Many residents, young and old, have made an informal second home of the void deck of Block 603, Yishun Street 61, where they gather regularly to chat and eat.
Many residents, young and old, have made an informal second home of the void deck of Block 603, Yishun Street 61, where they gather regularly to chat and eat.ST PHOTO: LAU FOOK KONG

Yishun residents have turned a void deck into 'kampung central' complete with kitchen and toys

One might mistake the void deck at Block 603, Yishun Street 61, for someone's kitchen and living room.

After all, a corner of the space is filled with household staples such as rice cookers, refrigerators stocked with fresh groceries, a television, a sink and potted plants.

There are even toys for the young, including a miniature slide, kick scooters, bicycles and a foosball table.

 

In the mornings and evenings, the spot swells with activity, as residents in the estate gather to eat, play card games and exchange the latest in neighbourhood gossip.

Rag-and-bone man Tan Kim Nam, 70, said many of the regulars have known each other since their kampung days.

"We were relocated from Yio Chu Kang and Mandai and have been here for about 30 years now," Mr Tan, speaking in Mandarin, told The Straits Times.

"It's like a big family here.
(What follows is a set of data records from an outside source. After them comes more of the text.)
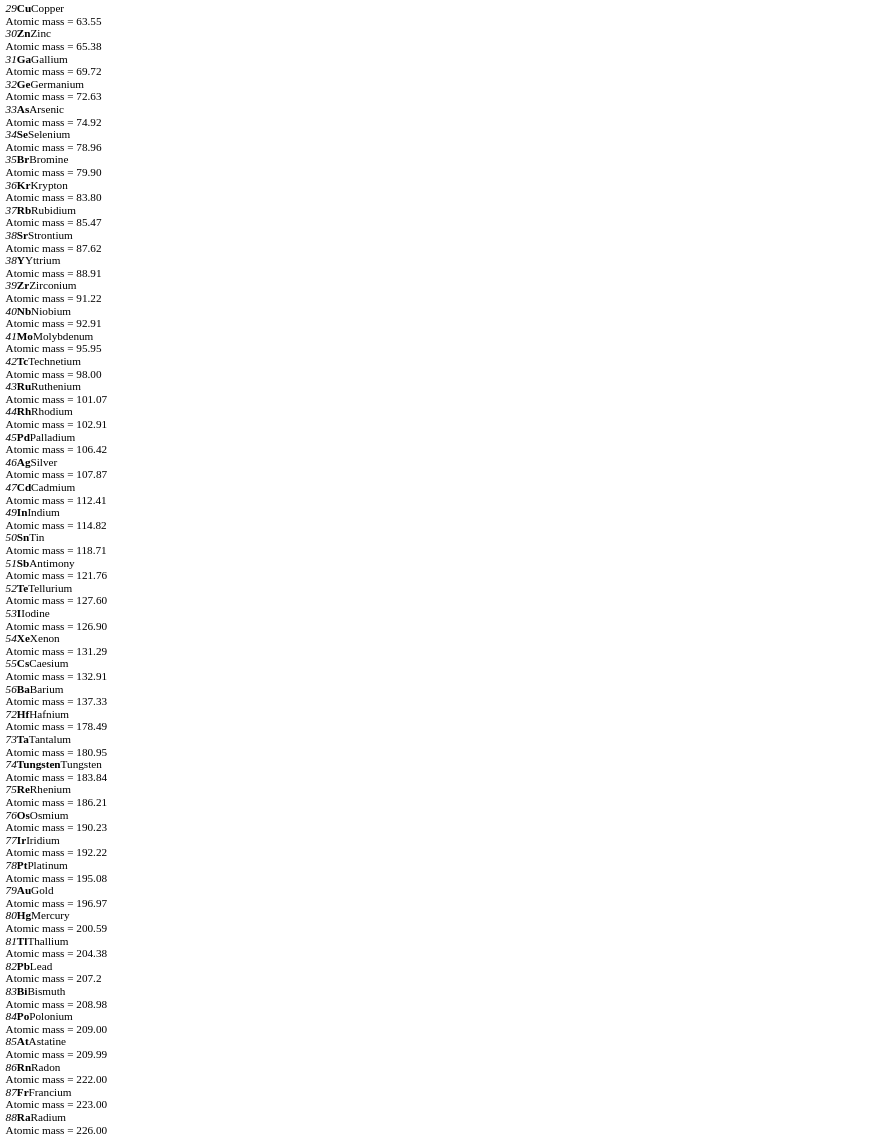
Repository: manayparikh1/Periodify
Page: index.html
The author's editor kept a copy of each file at every save. The page is drawn from the files as they stood at one save, then again after the next save.
The browser window is 1280 px wide. The pictures show the part of the page from y = 1348 to 3268 px (the page is 2980 px tall before and 3268 px after), at 70% of full size.

Above is the page before, as saved 2026-10-16 20:59:21.

### index.html
<!DOCTYPE html>
<html lang="en">

<head>
    <meta charset="UTF-8">
    <meta name="viewport" content="width=device-width, initial-scale=1.0">
    <title>Periodify</title>
</head>

<body>
    <!-- === HTML STARTS here===-->
    <header>
        <h1>Period<span>ify</span></h1>
        <p>Hover (or tap) an element and you can hover over the legend to isolate that specific group.</p>
    </header>
    <!-- === Legend === -->
    <ul class="legend">
        <li class="k-ak" style="--c: var(--ak);">Alkali metals</li>
        <li class="k-ae" style="--c: var(--ae);">Alkaline earth metals</li>
        <li class="k-tm" style="--c: var(--tm);">Transition metals</li>
        <li class="k-pt" style="--c: var(--pt);">Post-transition metals</li>
        <li class="k-md" style="--c: var(--md);">Metalloids</li>
        <li class="k-nm" style="--c: var(--nm);">Nonmetals</li>
        <li class="k-hg" style="--c: var(--hg);">Halogens</li>
        <li class="k-hl" style="--c: var(--hl);">Noble gases</li>
        <li class="k-la" style="--c: var(--la);">Lanthanides</li>
        <li class="k-ac" style="--c: var(--ac);">Actinides</li>
    </ul>
    <p class="hint">If you are on a phone swipe the table to the side so you can see properly.</p>
    <div class="scroll">
        <div class="table">

            <!-- The first period -->
            <div class="el nm" tabindex="0"><i>1</i><b>H</b><span>Hydrogen<br>Atomic mass = 1.008</span></div>
            <div class="gap" style="--n:16"></div>
            <!-- Gives a 16 element gap because hydron and helium are not in the same column -->
            <div class="el ng" tabindex="0"><i>2</i><b>He</b><span>Helium<br>Atomic mass = 4.003</span></div>
            <!-- The second period -->
            <div class="el ak" tabindex="0"><i>3</i><b>Li</b><span>Lithium<br>Atomic mass = 6.94</span></div>
            <div class="el ae" tabindex="0"><i>4</i><b>Be</b><span>Beryllium<br>Atomic mass = 9.012</span></div>
            <div class="gap" style="--n:10"></div>
            <div class="el md" tabindex="0"><i>5</i><b>B</b><span>Boron<br>Atomic mass = 10.81</span></div>
            <div class="el nm" tabindex="0"><i>6</i><b>C</b><span>Carbon<br>Atomic mass = 12.01</span></div>
            <div class="el nm" tabindex="0"><i>7</i><b>N</b><span>Nitrogen<br>Atomic mass = 14.01</span></div>
            <div class="el nm" tabindex="0"><i>8</i><b>O</b><span>Oxygen<br>Atomic mass = 16.00</span></div>
            <div class="el hg" tabindex="0"><i>9</i><b>F</b><span>Fluorine<br>Atomic mass = 19.00</span></div>
            <div class="el ng" tabindex="0"><i>10</i><b>Ne</b><span>Neon<br>Atomic mass = 20.18</span></div>
            <!-- The third period -->
            <div class="el ak" tabindex="0"><i>11</i><b>Na</b><span>Sodium<br>Atomic mass = 22.99</span></div>
            <div class="el ae" tabindex="0"><i>12</i><b>Mg</b><span>Magnesium<br>Atomic mass = 24.31</span></div>
            <div class="gap" style="--n:10"></div>
            <div class="el md" tabindex="0"><i>13</i><b>Al</b><span>Aluminum<br>Atomic mass = 26.98</span></div>
            <div class="el nm" tabindex="0"><i>14</i><b>Si</b><span>Silicon<br>Atomic mass = 28.09</span></div>
            <div class="el nm" tabindex="0"><i>15</i><b>P</b><span>Phosphorus<br>Atomic mass = 30.97</span></div>
            <div class="el nm" tabindex="0"><i>16</i><b>S</b><span>Sulfur<br>Atomic mass = 32.06</span></div>
            <div class="el hg" tabindex="0"><i>17</i><b>Cl</b><span>Chlorine<br>Atomic mass = 35.45</span></div>
            <div class="el ng" tabindex="0"><i>18</i><b>Ar</b><span>Argon<br>Atomic mass = 39.95</span></div>
            <!-- the fourth period -->
            <div class="el ak" tabindex="0"><i>19</i><b>K</b><span>Potassium<br>Atomic mass = 39.09</span></div>
            <div class="el ae" tabindex="0"><i>20</i><b>Ca</b><span>Calcium<br>Atomic mass = 40.08</span></div>
            <div class="el tm" tabindex="0"><i>21</i><b>Sc</b><span>Scandium<br>Atomic mass = 44.96</span></div>
            <div class="el tm" tabindex="0"><i>22</i><b>Ti</b><span>Titanium<br>Atomic mass = 47.87</span></div>
            <div class="el tm" tabindex="0"><i>23</i><b>V</b><span>Vanadium<br>Atomic mass = 50.94</span></div>
            <div class="el tm" tabindex="0"><i>24</i><b>Cr</b><span>Chromium<br>Atomic mass = 52.00</span></div>
            <div class="el tm" tabindex="0"><i>25</i><b>Mn</b><span>Manganese<br>Atomic mass = 54.94</span></div>
            <div class="el tm" tabindex="0"><i>26</i><b>Fe</b><span>Iron<br>Atomic mass = 55.85</span></div>
            <div class="el tm" tabindex="0"><i>27</i><b>Co</b><span>Cobalt<br>Atomic mass = 58.93</span></div>
            <div class="el tm" tabindex="0"><i>28</i><b>Ni</b><span>Nickel<br>Atomic mass = 58.69</span></div>
            <div class="el tm" tabindex="0"><i>29</i><b>Cu</b><span>Copper<br>Atomic mass = 63.55</span></div>
            <div class="el tm" tabindex="0"><i>30</i><b>Zn</b><span>Zinc<br>Atomic mass = 65.38</span></div>
            <div class="el pt" tabindex="0"><i>31</i><b>Ga</b><span>Gallium<br>Atomic mass = 69.72</span></div>
            <div class="el md" tabindex="0"><i>32</i><b>Ge</b><span>Germanium<br>Atomic mass = 72.63</span></div>
            <div class="el md" tabindex="0"><i>33</i><b>As</b><span>Arsenic<br>Atomic mass = 74.92</span></div>
            <div class="el nm" tabindex="0"><i>34</i><b>Se</b><span>Selenium<br>Atomic mass = 78.96</span></div>
            <div class="el hg" tabindex="0"><i>35</i><b>Br</b><span>Bromine<br>Atomic mass = 79.90</span></div>
            <div class="el ng" tabindex="0"><i>36</i><b>Kr</b><span>Krypton<br>Atomic mass = 83.80</span></div>
            <!-- the fifth period -->
            <div class="el ak" tabindex="0"><i>37</i><b>Rb</b><span>Rubidium<br>Atomic mass = 85.47</span></div>
            <div class="el ae" tabindex="0"><i>38</i><b>Sr</b><span>Strontium<br>Atomic mass = 87.62</span></div>
            <div class="el tm" tabindex="0"><i>38</i><b>Y</b><span>Yttrium<br>Atomic mass = 88.91</span></div>
            <div class="el tm" tabindex="0"><i>39</i><b>Zr</b><span>Zirconium<br>Atomic mass = 91.22</span></div>
            <div class="el tm" tabindex="0"><i>40</i><b>Nb</b><span>Niobium<br>Atomic mass = 92.91</span></div>
            <div class="el tm" tabindex="0"><i>41</i><b>Mo</b><span>Molybdenum<br>Atomic mass = 95.95</span></div>
            <div class="el tm" tabindex="0"><i>42</i><b>Tc</b><span>Technetium<br>Atomic mass = 98.00</span></div>
            <div class="el tm" tabindex="0"><i>43</i><b>Ru</b><span>Ruthenium<br>Atomic mass = 101.07</span></div>
            <div class="el tm" tabindex="0"><i>44</i><b>Rh</b><span>Rhodium<br>Atomic mass = 102.91</span></div>
            <div class="el tm" tabindex="0"><i>45</i><b>Pd</b><span>Palladium<br>Atomic mass = 106.42</span></div>
            <div class="el tm" tabindex="0"><i>46</i><b>Ag</b><span>Silver<br>Atomic mass = 107.87</span></div>
            <div class="el tm" tabindex="0"><i>47</i><b>Cd</b><span>Cadmium<br>Atomic mass = 112.41</span></div>
            <div class="el pt" tabindex="0"><i>49</i><b>In</b><span>Indium<br>Atomic mass = 114.82</span></div>
            <div class="el pt" tabindex="0"><i>50</i><b>Sn</b><span>Tin<br>Atomic mass = 118.71</span></div>
            <div class="el md" tabindex="0"><i>51</i><b>Sb</b><span>Antimony<br>Atomic mass = 121.76</span></div>
            <div class="el md" tabindex="0"><i>52</i><b>Te</b><span>Tellurium<br>Atomic mass = 127.60</span></div>
            <div class="el hg" tabindex="0"><i>53</i><b>I</b><span>Iodine<br>Atomic mass = 126.90</span></div>
            <div class="el ng" tabindex="0"><i>54</i><b>Xe</b><span>Xenon<br>Atomic mass = 131.29</span></div>
            <!-- the sixth period -->
            <div class="el ak" tabindex="0"><i>55</i><b>Cs</b><span>Caesium<br>Atomic mass = 132.91</span></div>
            <div class="el ae" tabindex="0"><i>56</i><b>Ba</b><span>Barium<br>Atomic mass = 137.33</span></div>
            <!-- this is the gap for the lanthanoids  group (goes to hafnium straight)-->
            <div class="gap" style="--n:1"></div>
            <div class="el tm" tabindex="0"><i>72</i><b>Hf</b><span>Hafnium<br>Atomic mass = 178.49</span></div>
            <div class="el tm" tabindex="0"><i>73</i><b>Ta</b><span>Tantalum<br>Atomic mass = 180.95</span></div>
            <div class="el tm" tabindex="0"><i>74</i><b>Tungsten</b><span>Tungsten<br>Atomic mass = 183.84</span></div>
            <div class="el tm" tabindex="0"><i>75</i><b>Re</b><span>Rhenium<br>Atomic mass = 186.21</span></div>
            <div class="el tm" tabindex="0"><i>76</i><b>Os</b><span>Osmium<br>Atomic mass = 190.23</span></div>
            <div class="el tm" tabindex="0"><i>77</i><b>Ir</b><span>Iridium<br>Atomic mass = 192.22</span></div>
            <div class="el tm" tabindex="0"><i>78</i><b>Pt</b><span>Platinum<br>Atomic mass = 195.08</span></div>
            <div class="el tm" tabindex="0"><i>79</i><b>Au</b><span>Gold<br>Atomic mass = 196.97</span></div>
            <div class="el tm" tabindex="0"><i>80</i><b>Hg</b><span>Mercury<br>Atomic mass = 200.59</span></div>
            <div class="el pt" tabindex="0"><i>81</i><b>Tl</b><span>Thallium<br>Atomic mass = 204.38</span></div>
            <div class="el pt" tabindex="0"><i>82</i><b>Pb</b><span>Lead<br>Atomic mass = 207.2</span></div>
            <div class="el pt" tabindex="0"><i>83</i><b>Bi</b><span>Bismuth<br>Atomic mass = 208.98</span></div>
            <div class="el md" tabindex="0"><i>84</i><b>Po</b><span>Polonium<br>Atomic mass = 209.00</span></div>
            <div class="el hg" tabindex="0"><i>85</i><b>At</b><span>Astatine<br>Atomic mass = 209.99</span></div>
            <div class="el ng" tabindex="0"><i>86</i><b>Rn</b><span>Radon<br>Atomic mass = 222.00</span></div>
            <!-- the seventh period -->
            <div class="el ak" tabindex="0"><i>87</i><b>Fr</b><span>Francium<br>Atomic mass = 223.00</span></div>
            <div class="el ae" tabindex="0"><i>88</i><b>Ra</b><span>Radium<br>Atomic mass = 226.00</span></div>
            <!-- this gap is the space for the Actinide block -->
            <div class="gap" style="--n:1"></div>

            <div class="el" </body>

After the next save:
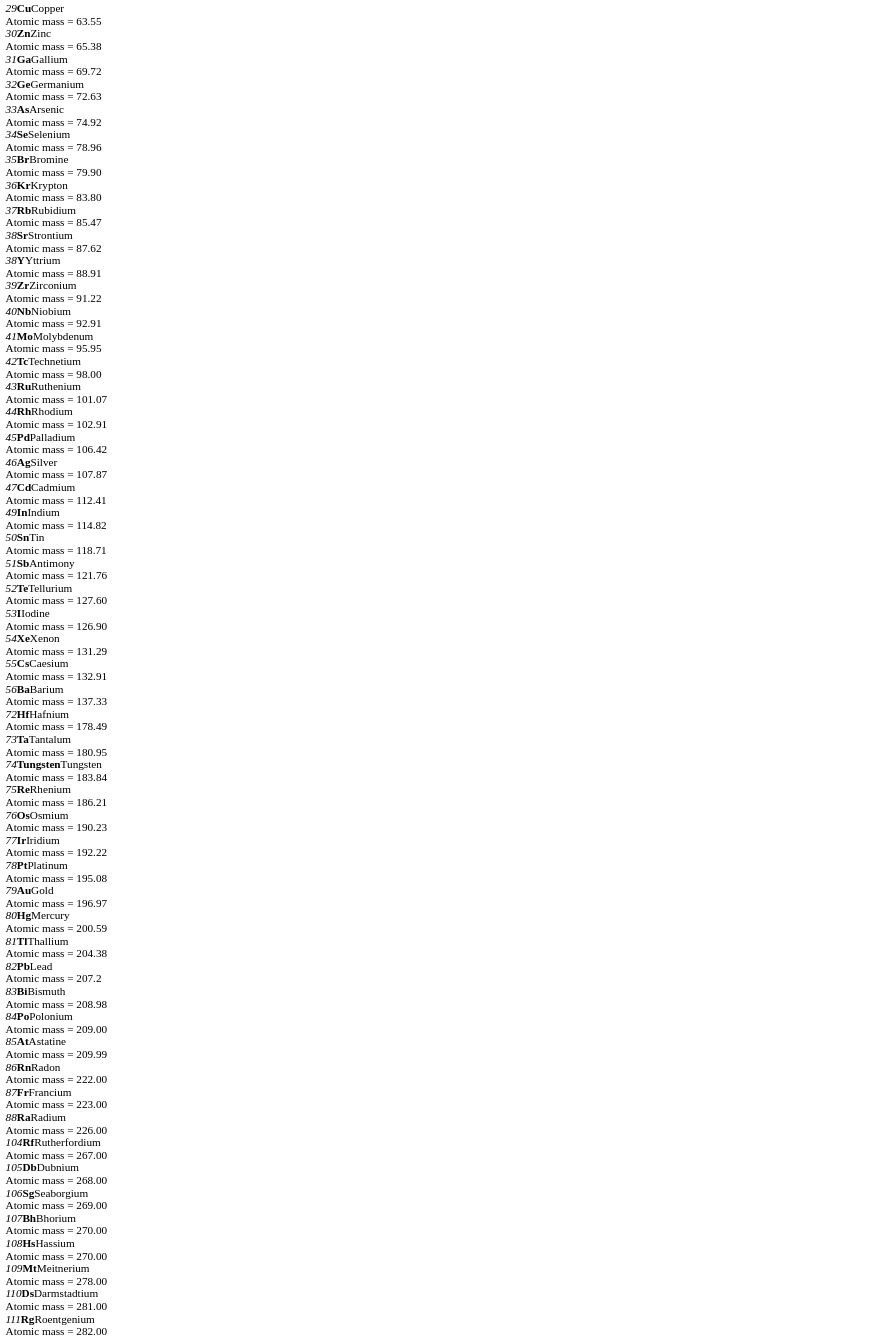
Saved 7 min 41 s later.
--- a/index.html
+++ b/index.html
@@ -118,5 +118,11 @@
             <div class="el ae" tabindex="0"><i>88</i><b>Ra</b><span>Radium<br>Atomic mass = 226.00</span></div>
             <!-- this gap is the space for the Actinide block -->
             <div class="gap" style="--n:1"></div>
-
-            <div class="el" </body>
+            <div class="el tm" tabindex="0"><i>104</i><b>Rf</b><span>Rutherfordium<br>Atomic mass = 267.00</span></div>
+            <div class="el tm" tabindex="0"><i>105</i><b>Db</b><span>Dubnium<br>Atomic mass = 268.00</span></div>
+            <div class="el tm" tabindex="0"><i>106</i><b>Sg</b><span>Seaborgium<br>Atomic mass = 269.00</span></div>
+            <div class="el tm" tabindex="0"><i>107</i><b>Bh</b><span>Bhorium<br>Atomic mass = 270.00</span></div>
+            <div class="el tm" tabindex="0"><i>108</i><b>Hs</b><span>Hassium<br>Atomic mass = 270.00</span></div>
+            <div class="el tm" tabindex="0"><i>109</i><b>Mt</b><span>Meitnerium<br>Atomic mass = 278.00</span></div>
+            <div class="el tm" tabindex="0"><i>110</i><b>Ds</b><span>Darmstadtium<br>Atomic mass = 281.00</span></div>
+            <div class="el tm" tabindex="0"><i>111</i><b>Rg</b><span>Roentgenium<br>Atomic mass = 282.00</span></div>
It feels like my second home."

TRUST

We can entrust our kids to each other while we go off to the market to buy stuff.

MS F.T. ANG, a housewife, on the strong kampung spirit.

The spot began as just an ordinary void deck corner more than 30 years ago, where residents of the estate would frequently congregate to chat and pass their time.

It was officially opened as a senior citizens' corner in November 1997, by then Deputy Prime Minister and Defence Minister Tony Tan Keng Yam. He was also the Member of Parliament for Sembawang GRC.

But the corner has since gained a momentum of its own: Toddlers as young as three zip around on tricycles, and aunties as old as 90 sip coffee in the morning.

It gets especially crowded on weekends and during public holidays such as Christmas and Chinese New Year, when easily more than 100 people gather to chat and eat. Residents share potluck dishes such as bittergourd omelette and fried bee hoon that are either home-cooked or bought from a nearby coffee shop.

Crane operator Ang Seng Wan, who has lived in the block consisting of four- and five-room flats for about 30 years, said: "It's very lively and we enjoy being together."

Indeed, red plastic pineapples and strings of multi-coloured lights dangle above wooden tables and plastic chairs - testament to the perennial festive mood of the place.

Housewife F. T. Ang, 38, said the kampung spirit is strong. "We can entrust our kids to each other while we go off to the market to buy stuff," she said.

Mr Tan said he and his friends feel a sense of ownership over the corner, which they decorate and clean up together.

"I've also picked up a lot of discarded goods so we can use them here," he said, pointing to the children's slide and some furniture.

Housewife Wendy Ng, 29, said: "We come down when we can so my two daughters can play here. Hopefully, they will continue this tradition."

A version of this article appeared in the print edition of The Straits Times on March 24, 2016, with the headline 'No staring into the void for these folks'. Print Edition | Subscribe